Christine shared that when you have something new in the classroom that may be of great distraction to let the kids play with it. After some play time set the expectations for the item. Other teachers chimed in about how they let kids have a few minutes to play with manipulatives before they begin their lesson. It cuts way down on the distraction of playing instead of paying attention to the lesson.
I shared my perspective of how we have so much change that we need to be discerning about what we use and what we do not use. I review and play with all the programs and learning games to make sure they fit what I am trying to teach. This is a time consuming process which I do not like, but I do like that kids are using technology and it enhances their learning.
What does play have to do with embracing change and how does this impact you as a professional?
I think you can interchange play and explore for this question. Douglas Thomas point about children playing with a new toy and an adult logging onto the Internet both having the same wonder questions made me reflect on all the new programs we have to learn every year. Just this weekend I will explore or play with the updated moviemaker to use with the students. We constantly adapt to new or updated programs, apps, etc.. It is time consuming. I understand what Douglas is saying but it does not always feel like play to me. It is more exploration or something I have to get through in order to start on a project. For example, I want to use the moviemaker program, but I am not looking forward to all the time it will take to learn how to use it well. I am thankful that I will be able to view multiple youtube videos and look up information about it on the internet. Although, I do not miss the day of reading the manual. It seems now days the change is so fast you spend as much time learning as you do using a tool.
In the article William Astore wrote, technology is over used in the classroom. He uses technology only when it enhances the learning environment of the classroom. He cautions not to use technology just to be cutting edge and look good. Today new programs and apps come out daily basis. Our rate of change is so great that we now need to discern about what we choose to use. Over he years I have played around with different ways to include technology into my daily lessons. I use an iPad to allow students to practice math facts, money, and time. Today I use a math tutor program and spelling programs to support and enhance the core programs being taught in my school today. The technology today allows me to individualize instruction. The programs used were reviewed and chosen to support the core programs taught at my school. I have learned to keep it simple and focused.
When I review technology I compare it to my goals for student instruction. Much like the article by Scott Steinberg 5 Reasons Why Digital Learning Matters, I focus on how accessible and efficient the programs or apps perform. The other factor I consider is the ability to personalize the program or app in order to individualize instruction.
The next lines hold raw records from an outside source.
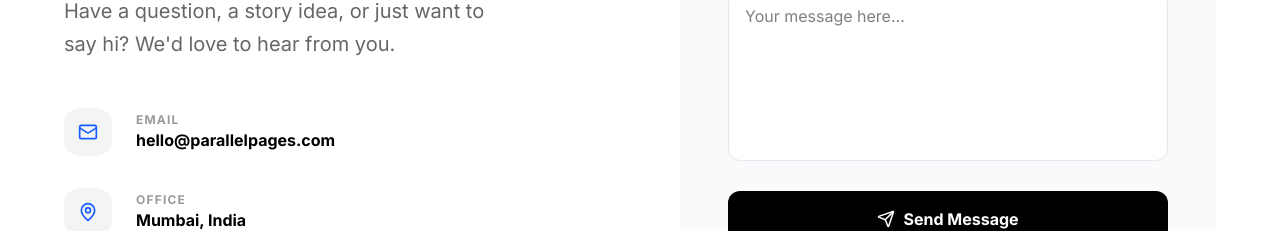
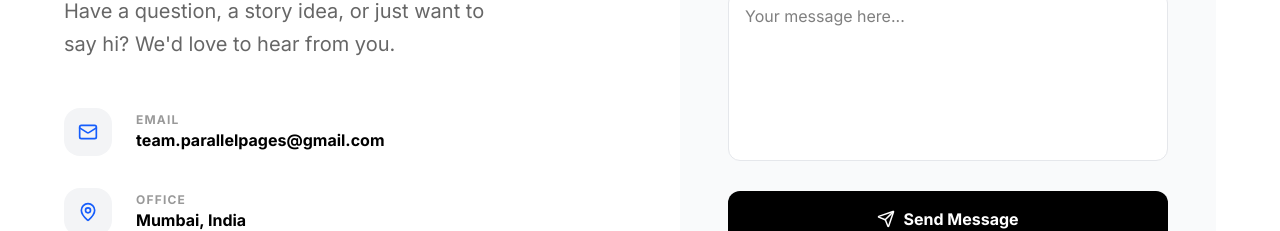
Before and after one commit to mokshitjainbba2025-rgb/Parallel-Pages, a React (Vite) app: page /contact in a window 1280 px wide. Shown: the part 405-636 px from the top of the page. Built offline with nearby package versions, Linux system fonts and the light colour scheme; no server answers; the database is empty; a web font is replaced by a local one.

Commit message:
feat(contact): Update email address
Change the contact email address displayed on the Contact page from "hello@parallelpages.com" to "team.parallelpages@gmail.com".

```diff
--- a/src/pages/Contact.tsx
+++ b/src/pages/Contact.tsx
@@ -59,7 +59,7 @@
                 </div>
                 <div>
                   <p className="text-xs font-bold uppercase tracking-widest text-black/40">Email</p>
-                  <p className="font-bold">hello@parallelpages.com</p>
+                  <p className="font-bold">team.parallelpages@gmail.com</p>
                 </div>
               </div>
               <div className="flex items-center gap-6">
```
Technology for use in the classroom has come a long way and enhances the classroom as long as you take the time to “play” with the many options available and keep up with all the updates and filter through the many new alternatives that consistently become available.